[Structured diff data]
▶

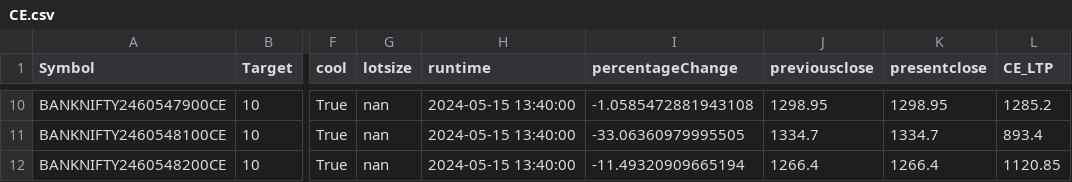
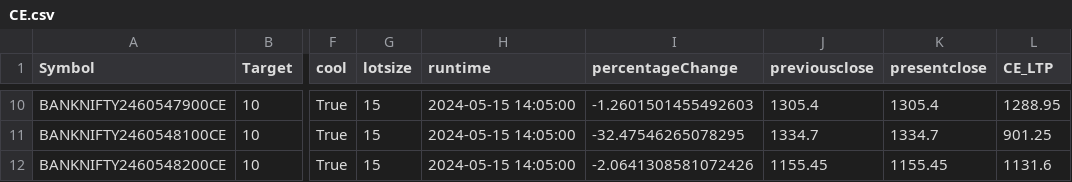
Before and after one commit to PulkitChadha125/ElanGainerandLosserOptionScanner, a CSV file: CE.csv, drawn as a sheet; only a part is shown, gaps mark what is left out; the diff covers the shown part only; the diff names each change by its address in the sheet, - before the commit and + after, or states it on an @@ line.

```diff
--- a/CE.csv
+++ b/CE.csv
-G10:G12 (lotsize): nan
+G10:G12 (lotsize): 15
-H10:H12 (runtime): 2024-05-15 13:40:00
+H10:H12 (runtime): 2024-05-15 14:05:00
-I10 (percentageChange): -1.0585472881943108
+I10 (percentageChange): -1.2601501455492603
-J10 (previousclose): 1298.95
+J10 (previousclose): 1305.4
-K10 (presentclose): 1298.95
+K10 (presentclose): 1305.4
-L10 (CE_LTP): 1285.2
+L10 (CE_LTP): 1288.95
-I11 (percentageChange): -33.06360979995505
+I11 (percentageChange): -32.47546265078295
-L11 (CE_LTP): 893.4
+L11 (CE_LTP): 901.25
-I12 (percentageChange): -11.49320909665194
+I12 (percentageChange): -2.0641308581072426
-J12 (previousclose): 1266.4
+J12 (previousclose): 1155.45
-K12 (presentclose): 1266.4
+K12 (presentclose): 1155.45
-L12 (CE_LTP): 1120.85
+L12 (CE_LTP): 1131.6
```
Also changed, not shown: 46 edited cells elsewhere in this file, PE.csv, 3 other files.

◀

**Problem description:**
Pictures stay out; reproduce every line of the records exactly.

**Result for this task:**
Before and after one commit to PulkitChadha125/ElanGainerandLosserOptionScanner, a CSV file: CE.csv, drawn as a sheet; only a part is shown, gaps mark what is left out; the diff covers the shown part only; the diff names each change by its address in the sheet, - before the commit and + after, or states it on an @@ line.

```diff
--- a/CE.csv
+++ b/CE.csv
-G10:G12 (lotsize): nan
+G10:G12 (lotsize): 15
-H10:H12 (runtime): 2024-05-15 13:40:00
+H10:H12 (runtime): 2024-05-15 14:05:00
-I10 (percentageChange): -1.0585472881943108
+I10 (percentageChange): -1.2601501455492603
-J10 (previousclose): 1298.95
+J10 (previousclose): 1305.4
-K10 (presentclose): 1298.95
+K10 (presentclose): 1305.4
-L10 (CE_LTP): 1285.2
+L10 (CE_LTP): 1288.95
-I11 (percentageChange): -33.06360979995505
+I11 (percentageChange): -32.47546265078295
-L11 (CE_LTP): 893.4
+L11 (CE_LTP): 901.25
-I12 (percentageChange): -11.49320909665194
+I12 (percentageChange): -2.0641308581072426
-J12 (previousclose): 1266.4
+J12 (previousclose): 1155.45
-K12 (presentclose): 1266.4
+K12 (presentclose): 1155.45
-L12 (CE_LTP): 1120.85
+L12 (CE_LTP): 1131.6
```
Also changed, not shown: 46 edited cells elsewhere in this file, PE.csv, 3 other files.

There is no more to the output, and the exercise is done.